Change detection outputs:
• • • •
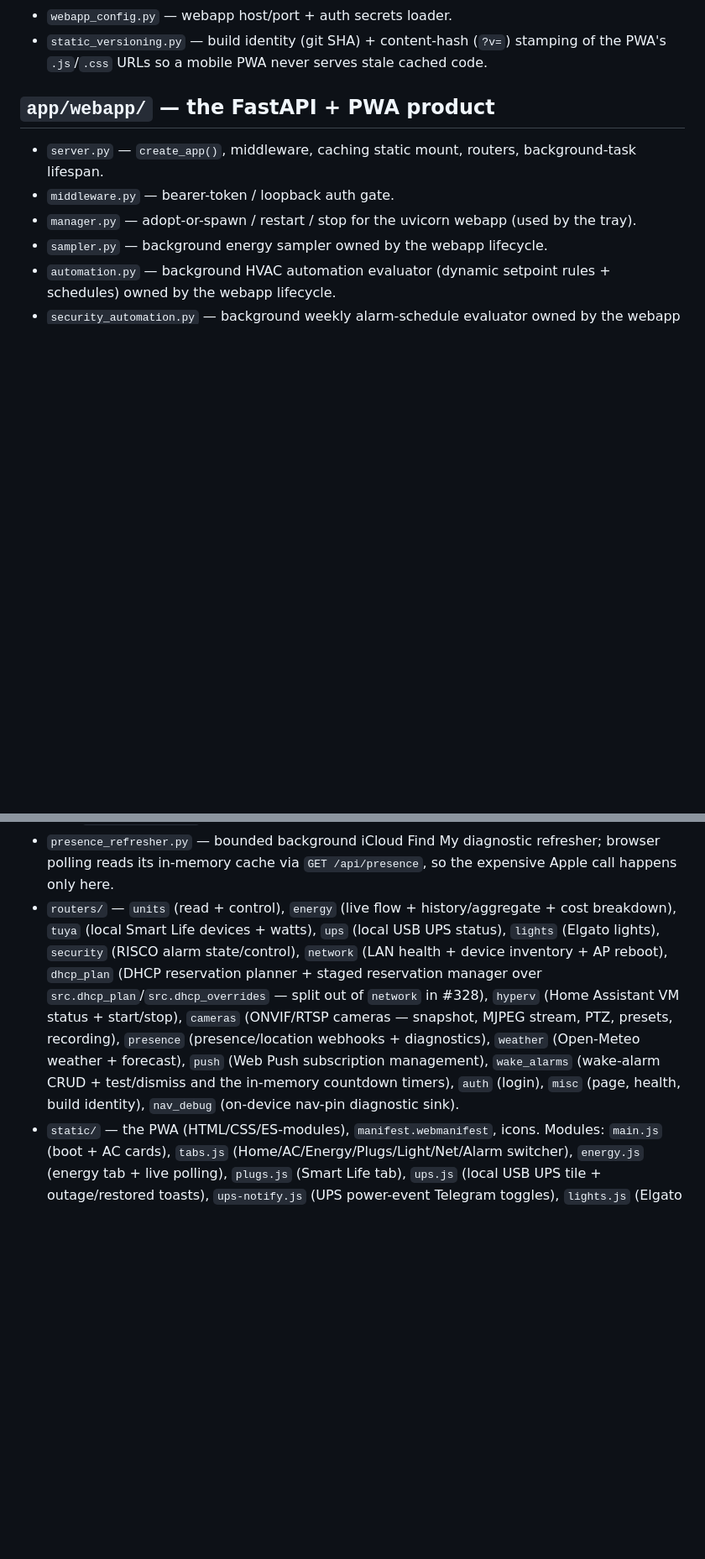
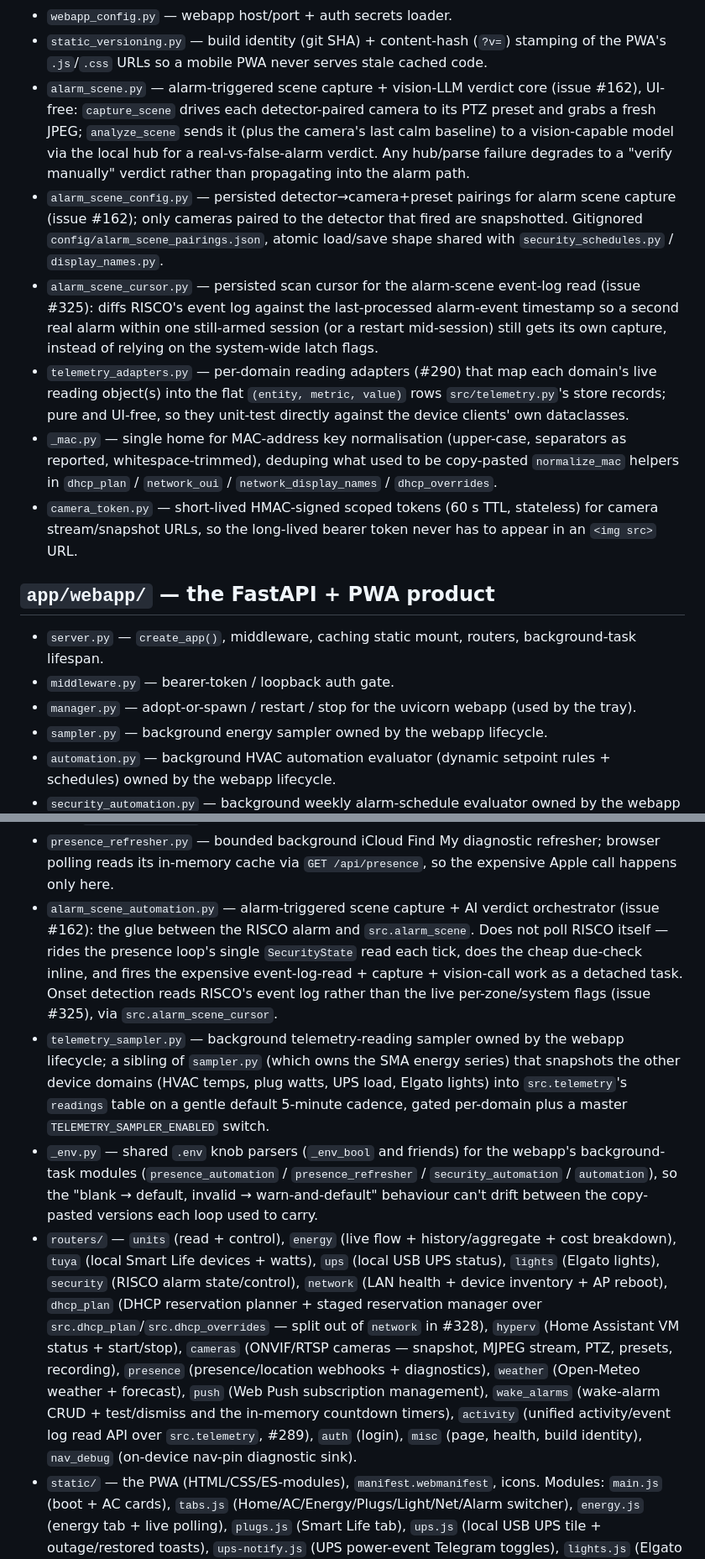
Before and after one commit to ferraroroberto/home-automation, a Markdown page: docs/architecture.md, 2 parts joined by grey strips. Shown at 84% size. Rendered like a GitHub page; blank space fills up the shorter version.

Commit message:
docs: catch up architecture.md to the alarm-scene and telemetry surfaces
- add alarm_scene.py / alarm_scene_config.py / alarm_scene_cursor.py and the
  webapp alarm_scene_automation.py orchestrator (issue #162) to the module
  inventory
- add telemetry_adapters.py, app/webapp/telemetry_sampler.py, and the
  activity router (#289/#290) that were shipped but never catalogued
- add the small remaining gaps: src/_mac.py, src/camera_token.py,
  app/webapp/_env.py

Closes #348

```diff
--- a/docs/architecture.md
+++ b/docs/architecture.md
@@ -66,6 +66,12 @@ The exhaustive module-by-module inventory of the repository. The [README](../REA
 - `list_presence.py` — CLI that prints visible iCloud Find My presence entities; accepts `--2fa-code` for fresh session auth.
 - `webapp_config.py` — webapp host/port + auth secrets loader.
 - `static_versioning.py` — build identity (git SHA) + content-hash (`?v=`) stamping of the PWA's `.js`/`.css` URLs so a mobile PWA never serves stale cached code.
+- `alarm_scene.py` — alarm-triggered scene capture + vision-LLM verdict core (issue #162), UI-free: `capture_scene` drives each detector-paired camera to its PTZ preset and grabs a fresh JPEG; `analyze_scene` sends it (plus the camera's last calm baseline) to a vision-capable model via the local hub for a real-vs-false-alarm verdict. Any hub/parse failure degrades to a "verify manually" verdict rather than propagating into the alarm path.
+- `alarm_scene_config.py` — persisted detector→camera+preset pairings for alarm scene capture (issue #162); only cameras paired to the detector that fired are snapshotted. Gitignored `config/alarm_scene_pairings.json`, atomic load/save shape shared with `security_schedules.py` / `display_names.py`.
+- `alarm_scene_cursor.py` — persisted scan cursor for the alarm-scene event-log read (issue #325): diffs RISCO's event log against the last-processed alarm-event timestamp so a second real alarm within one still-armed session (or a restart mid-session) still gets its own capture, instead of relying on the system-wide latch flags.
+- `telemetry_adapters.py` — per-domain reading adapters (#290) that map each domain's live reading object(s) into the flat `(entity, metric, value)` rows `src/telemetry.py`'s store records; pure and UI-free, so they unit-test directly against the device clients' own dataclasses.
+- `_mac.py` — single home for MAC-address key normalisation (upper-case, separators as reported, whitespace-trimmed), deduping what used to be copy-pasted `normalize_mac` helpers in `dhcp_plan` / `network_oui` / `network_display_names` / `dhcp_overrides`.
+- `camera_token.py` — short-lived HMAC-signed scoped tokens (60 s TTL, stateless) for camera stream/snapshot URLs, so the long-lived bearer token never has to appear in an `<img src>` URL.
 
 ## `app/webapp/` — the FastAPI + PWA product
 
@@ -82,7 +88,10 @@ The exhaustive module-by-module inventory of the repository. The [README](../REA
 - `power_monitor.py` — background task (webapp lifespan) that polls the UPS every `POWER_MONITOR_POLL_INTERVAL_S` in a worker thread, fires `power_notify.record_power_event()` on each mains↔battery transition (the server-side watcher behind the power-loss Telegram alerts), and enforces the low-battery safety shutdown: edge-triggers `power_notify.record_low_battery_shutdown()` once per outage when on-battery runtime drops to 15 min or below (fires even on the monitor's first observation, unlike the mains-transition alerts), cancelling via `record_low_battery_shutdown_cancelled()` if mains power returns first.
 - `power_notify.py` — `record_power_event()`: appends UPS power transitions to `logs/power.jsonl` and sends a Telegram alert per the `power_lost`/`power_restored` toggle. `record_low_battery_shutdown()` / `record_low_battery_shutdown_cancelled()`: the safety-net pair — always logs, and when `auto_shutdown_low_battery` is on, sends a distinct Telegram alert and calls `src.host_shutdown` to schedule/cancel the OS shutdown.
 - `presence_refresher.py` — bounded background iCloud Find My diagnostic refresher; browser polling reads its in-memory cache via `GET /api/presence`, so the expensive Apple call happens only here.
-- `routers/` — `units` (read + control), `energy` (live flow + history/aggregate + cost breakdown), `tuya` (local Smart Life devices + watts), `ups` (local USB UPS status), `lights` (Elgato lights), `security` (RISCO alarm state/control), `network` (LAN health + device inventory + AP reboot), `dhcp_plan` (DHCP reservation planner + staged reservation manager over `src.dhcp_plan`/`src.dhcp_overrides` — split out of `network` in #328), `hyperv` (Home Assistant VM status + start/stop), `cameras` (ONVIF/RTSP cameras — snapshot, MJPEG stream, PTZ, presets, recording), `presence` (presence/location webhooks + diagnostics), `weather` (Open-Meteo weather + forecast), `push` (Web Push subscription management), `wake_alarms` (wake-alarm CRUD + test/dismiss and the in-memory countdown timers), `auth` (login), `misc` (page, health, build identity), `nav_debug` (on-device nav-pin diagnostic sink).
+- `alarm_scene_automation.py` — alarm-triggered scene capture + AI verdict orchestrator (issue #162): the glue between the RISCO alarm and `src.alarm_scene`. Does not poll RISCO itself — rides the presence loop's single `SecurityState` read each tick, does the cheap due-check inline, and fires the expensive event-log-read + capture + vision-call work as a detached task. Onset detection reads RISCO's event log rather than the live per-zone/system flags (issue #325), via `src.alarm_scene_cursor`.
+- `telemetry_sampler.py` — background telemetry-reading sampler owned by the webapp lifecycle; a sibling of `sampler.py` (which owns the SMA energy series) that snapshots the other device domains (HVAC temps, plug watts, UPS load, Elgato lights) into `src.telemetry`'s `readings` table on a gentle default 5-minute cadence, gated per-domain plus a master `TELEMETRY_SAMPLER_ENABLED` switch.
+- `_env.py` — shared `.env` knob parsers (`_env_bool` and friends) for the webapp's background-task modules (`presence_automation` / `presence_refresher` / `security_automation` / `automation`), so the "blank → default, invalid → warn-and-default" behaviour can't drift between the copy-pasted versions each loop used to carry.
+- `routers/` — `units` (read + control), `energy` (live flow + history/aggregate + cost breakdown), `tuya` (local Smart Life devices + watts), `ups` (local USB UPS status), `lights` (Elgato lights), `security` (RISCO alarm state/control), `network` (LAN health + device inventory + AP reboot), `dhcp_plan` (DHCP reservation planner + staged reservation manager over `src.dhcp_plan`/`src.dhcp_overrides` — split out of `network` in #328), `hyperv` (Home Assistant VM status + start/stop), `cameras` (ONVIF/RTSP cameras — snapshot, MJPEG stream, PTZ, presets, recording), `presence` (presence/location webhooks + diagnostics), `weather` (Open-Meteo weather + forecast), `push` (Web Push subscription management), `wake_alarms` (wake-alarm CRUD + test/dismiss and the in-memory countdown timers), `activity` (unified activity/event log read API over `src.telemetry`, #289), `auth` (login), `misc` (page, health, build identity), `nav_debug` (on-device nav-pin diagnostic sink).
 - `static/` — the PWA (HTML/CSS/ES-modules), `manifest.webmanifest`, icons.
   Modules: `main.js` (boot + AC cards), `tabs.js` (Home/AC/Energy/Plugs/Light/Net/Alarm switcher),
   `energy.js` (energy tab + live polling), `plugs.js` (Smart Life tab), `ups.js` (local USB UPS tile + outage/restored toasts), `ups-notify.js` (UPS power-event Telegram toggles), `lights.js` (Elgato tab),
```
• • • •
What the exercise asks :: Restate exactly, please, only the lines between the start of the data and the line containing "app/webapp/telemetry_sampler.py, and the", both ends included, skipping the pictures.

Exercise result ::
Before and after one commit to ferraroroberto/home-automation, a Markdown page: docs/architecture.md, 2 parts joined by grey strips. Shown at 84% size. Rendered like a GitHub page; blank space fills up the shorter version.

Commit message:
docs: catch up architecture.md to the alarm-scene and telemetry surfaces
- add alarm_scene.py / alarm_scene_config.py / alarm_scene_cursor.py and the
  webapp alarm_scene_automation.py orchestrator (issue #162) to the module
  inventory
- add telemetry_adapters.py, app/webapp/telemetry_sampler.py, and the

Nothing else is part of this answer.